then escaped for a short circular walk at the west end of Shapwick Heath. I was not out long as I was wearing my shorts
and the Mosquitoes on the loop trail there were huge and voracious.

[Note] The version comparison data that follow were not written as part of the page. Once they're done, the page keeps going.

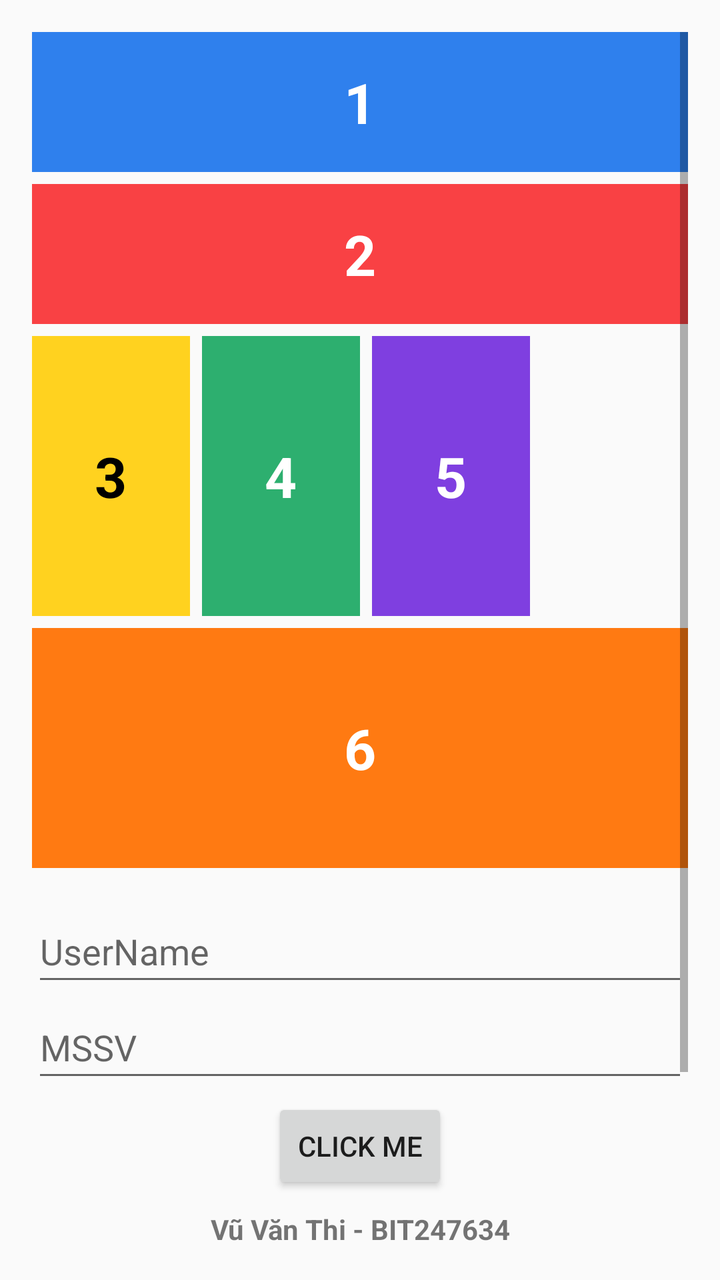
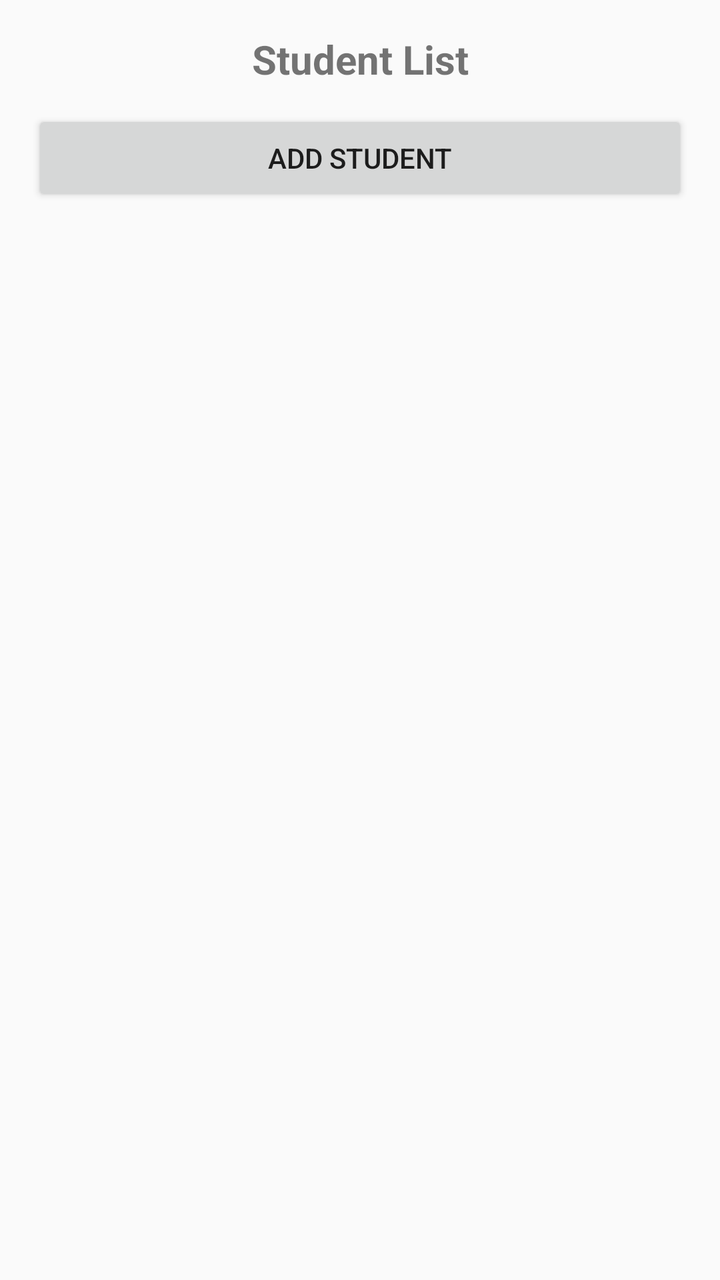

Before-and-after screenshots of an Android layout around one commit, followed by the original layout XML and the change that was made.
<!-- AndroidManifest.xml: application theme Theme.Lesson2 -->
<!-- res/layout/activity_main.xml -->
<?xml version="1.0" encoding="utf-8"?>
<LinearLayout xmlns:android="http://schemas.android.com/apk/res/android"
    android:layout_width="match_parent"
    android:layout_height="match_parent"
    android:orientation="vertical"
    android:fitsSystemWindows="true"
    android:padding="16dp">

    <ScrollView
        android:layout_width="match_parent"
        android:layout_height="0dp"
        android:layout_weight="1"
        android:fillViewport="true">

        <LinearLayout
            android:layout_width="match_parent"
            android:layout_height="wrap_content"
            android:orientation="vertical">

            <TextView
                android:layout_width="match_parent"
                android:layout_height="70dp"
                android:layout_marginBottom="6dp"
                android:background="#2F80ED"
                android:gravity="center"
                android:text="1"
                android:textColor="#FFFFFF"
                android:textSize="28sp"
                android:textStyle="bold" />

            <TextView
                android:layout_width="match_parent"
                android:layout_height="70dp"
                android:layout_marginBottom="6dp"
                android:background="#F94144"
                android:gravity="center"
                android:text="2"
                android:textColor="#FFFFFF"
                android:textSize="28sp"
                android:textStyle="bold" />

            <LinearLayout
                android:layout_width="match_parent"
                android:layout_height="140dp"
                android:layout_marginBottom="6dp"
                android:orientation="horizontal"
                android:weightSum="4">

                <TextView
                    android:layout_width="0dp"
                    android:layout_height="match_parent"
                    android:layout_marginEnd="6dp"
                    android:layout_weight="1"
                    android:background="#FFD21F"
                    android:gravity="center"
                    android:text="3"
                    android:textColor="#000000"
                    android:textSize="28sp"
                    android:textStyle="bold" />

                <TextView
                    android:layout_width="0dp"
                    android:layout_height="match_parent"
                    android:layout_marginEnd="6dp"
                    android:layout_weight="1"
                    android:background="#2DAF6F"
                    android:gravity="center"
                    android:text="4"
                    android:textColor="#FFFFFF"
                    android:textSize="28sp"
                    android:textStyle="bold" />

                <TextView
                    android:layout_width="0dp"
                    android:layout_height="match_parent"
                    android:layout_weight="1"
                    android:background="#7F3FE0"
                    android:gravity="center"
                    android:text="5"
                    android:textColor="#FFFFFF"
                    android:textSize="28sp"
                    android:textStyle="bold" />
            </LinearLayout>

            <TextView
                android:layout_width="match_parent"
                android:layout_height="120dp"
                android:layout_marginBottom="16dp"
                android:background="#FF7A12"
                android:gravity="center"
                android:text="6"
                android:textColor="#FFFFFF"
                android:textSize="28sp"
                android:textStyle="bold" />

            <EditText
                android:id="@+id/edtUserName"
                android:layout_width="match_parent"
                android:layout_height="wrap_content"
                android:hint="UserName"
                android:inputType="textPersonName"
                android:minHeight="48dp" />

            <EditText
                android:id="@+id/edtMssv"
                android:layout_width="match_parent"
                android:layout_height="wrap_content"
                android:hint="MSSV"
                android:inputType="text"
                android:minHeight="48dp" />
        </LinearLayout>
    </ScrollView>

    <Button
        android:id="@+id/btnClickMe"
        android:layout_width="wrap_content"
        android:layout_height="wrap_content"
        android:layout_gravity="center_horizontal"
        android:layout_marginTop="8dp"
        android:text="Click me" />

    <TextView
        android:layout_width="match_parent"
        android:layout_height="wrap_content"
        android:layout_marginTop="8dp"
        android:gravity="center"
        android:text="Vũ Văn Thi - BIT247634"
        android:textStyle="bold" />
</LinearLayout>
<!-- resources referenced by this layout -->
<resources>
  <style name="Theme.Lesson2" parent="Theme.AppCompat.Light.NoActionBar" />
</resources>

<!-- the commit's change to res/layout/activity_main.xml (unified diff, before → after) -->
@@ -3,127 +3,28 @@
     android:layout_width="match_parent"
     android:layout_height="match_parent"
     android:orientation="vertical"
-    android:fitsSystemWindows="true"
     android:padding="16dp">
-
-    <ScrollView
-        android:layout_width="match_parent"
-        android:layout_height="0dp"
-        android:layout_weight="1"
-        android:fillViewport="true">
-
-        <LinearLayout
-            android:layout_width="match_parent"
-            android:layout_height="wrap_content"
-            android:orientation="vertical">
-
-            <TextView
-                android:layout_width="match_parent"
-                android:layout_height="70dp"
-                android:layout_marginBottom="6dp"
-                android:background="#2F80ED"
-                android:gravity="center"
-                android:text="1"
-                android:textColor="#FFFFFF"
-                android:textSize="28sp"
-                android:textStyle="bold" />
-
-            <TextView
-                android:layout_width="match_parent"
-                android:layout_height="70dp"
-                android:layout_marginBottom="6dp"
-                android:background="#F94144"
-                android:gravity="center"
-                android:text="2"
-                android:textColor="#FFFFFF"
-                android:textSize="28sp"
-                android:textStyle="bold" />
-
-            <LinearLayout
-                android:layout_width="match_parent"
-                android:layout_height="140dp"
-                android:layout_marginBottom="6dp"
-                android:orientation="horizontal"
-                android:weightSum="4">
-
-                <TextView
-                    android:layout_width="0dp"
-                    android:layout_height="match_parent"
-                    android:layout_marginEnd="6dp"
-                    android:layout_weight="1"
-                    android:background="#FFD21F"
-                    android:gravity="center"
-                    android:text="3"
-                    android:textColor="#000000"
-                    android:textSize="28sp"
-                    android:textStyle="bold" />
-
-                <TextView
-                    android:layout_width="0dp"
-                    android:layout_height="match_parent"
-                    android:layout_marginEnd="6dp"
-                    android:layout_weight="1"
-                    android:background="#2DAF6F"
-                    android:gravity="center"
-                    android:text="4"
-                    android:textColor="#FFFFFF"
-                    android:textSize="28sp"
-                    android:textStyle="bold" />
-
-                <TextView
-                    android:layout_width="0dp"
-                    android:layout_height="match_parent"
-                    android:layout_weight="1"
-                    android:background="#7F3FE0"
-                    android:gravity="center"
-                    android:text="5"
-                    android:textColor="#FFFFFF"
-                    android:textSize="28sp"
-                    android:textStyle="bold" />
-            </LinearLayout>
-
-            <TextView
-                android:layout_width="match_parent"
-                android:layout_height="120dp"
-                android:layout_marginBottom="16dp"
-                android:background="#FF7A12"
-                android:gravity="center"
-                android:text="6"
-                android:textColor="#FFFFFF"
-                android:textSize="28sp"
-                android:textStyle="bold" />
-
-            <EditText
-                android:id="@+id/edtUserName"
-                android:layout_width="match_parent"
-                android:layout_height="wrap_content"
-                android:hint="UserName"
-                android:inputType="textPersonName"
-                android:minHeight="48dp" />
-
-            <EditText
-                android:id="@+id/edtMssv"
-                android:layout_width="match_parent"
-                android:layout_height="wrap_content"
-                android:hint="MSSV"
-                android:inputType="text"
-                android:minHeight="48dp" />
-        </LinearLayout>
-    </ScrollView>
-
-    <Button
-        android:id="@+id/btnClickMe"
-        android:layout_width="wrap_content"
-        android:layout_height="wrap_content"
-        android:layout_gravity="center_horizontal"
-        android:layout_marginTop="8dp"
-        android:text="Click me" />
 
     <TextView
         android:layout_width="match_parent"
         android:layout_height="wrap_content"
-        android:layout_marginTop="8dp"
+        android:text="@string/title_list"
+        android:textSize="20sp"
+        android:textStyle="bold"
         android:gravity="center"
-        android:text="Vũ Văn Thi - BIT247634"
-        android:textStyle="bold" />
+        android:layout_marginBottom="12dp"/>
+
+    <Button
+        android:id="@+id/btnAdd"
+        android:layout_width="match_parent"
+        android:layout_height="wrap_content"
+        android:text="@string/btn_add"
+        android:layout_marginBottom="12dp"/>
+
+    <androidx.recyclerview.widget.RecyclerView
+        android:id="@+id/recyclerView"
+        android:layout_width="match_parent"
+        android:layout_height="0dp"
+        android:layout_weight="1"/>
+
 </LinearLayout>
<!-- resource entries referenced after the edit -->
@@ -1,5 +1,7 @@
 <!-- resources referenced by this layout -->
 <resources>
+  <string name="btn_add">Add Student</string>
+  <string name="title_list">Student List</string>
   <style name="Theme.Lesson2" parent="Theme.AppCompat.Light.NoActionBar" />
 </resources>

Even then I
still wanted to know what species they were as they were not the black and
white stripy legged I get at home!
A patch of sunlit Brambles near the entrance appeared Mossie
free and I spent some time there watching a couple of impressive Xylota
sylvarum padulating leaves for sap and a collection of other nice Hovers before
returning to base.
An evening drive up
Cheddar Gorge was again grey and windy before dinner at the Bath Arms in
I went out with the Bat detector at about 10pm. It was still
not dark and I was picking up lots of sound from Cheddar Yeo. I suspected Daubentons and recorded the
detector while watching dozens of them zipping to and from the bridge in one of
the most mesmerizing wildlife encounters I have ever had.
Volume up and look for the bats zooming around!
Time to go home with a last minute Kingfisher on the river
with the Grey Wagtails to send me off.
The journey home was once again cross country before a lunchtime
diversion onto Salisbury Plain for a drive around of the tracks and a scan of
the horizons for Bustard shaped blobs.
No joy was had but the sky was clear and the views expansive and
although chilly it was worth diverting for, with the sound of Skylarks and Corn
Buntings all around and Yellow Wagtail, Reed Bunting, Linnets, Stonechats and
Whinchats were all seen on the way through along with Red Kite and Buzzard.
The M3 was kind until the very top when it ground to a halt
approaching the M25. I foolishly headed
into town on the M3 and then spent the next hour wiggling back to the M25 via
the delights of Hampton Court, Esher and both Kempton park and Sandown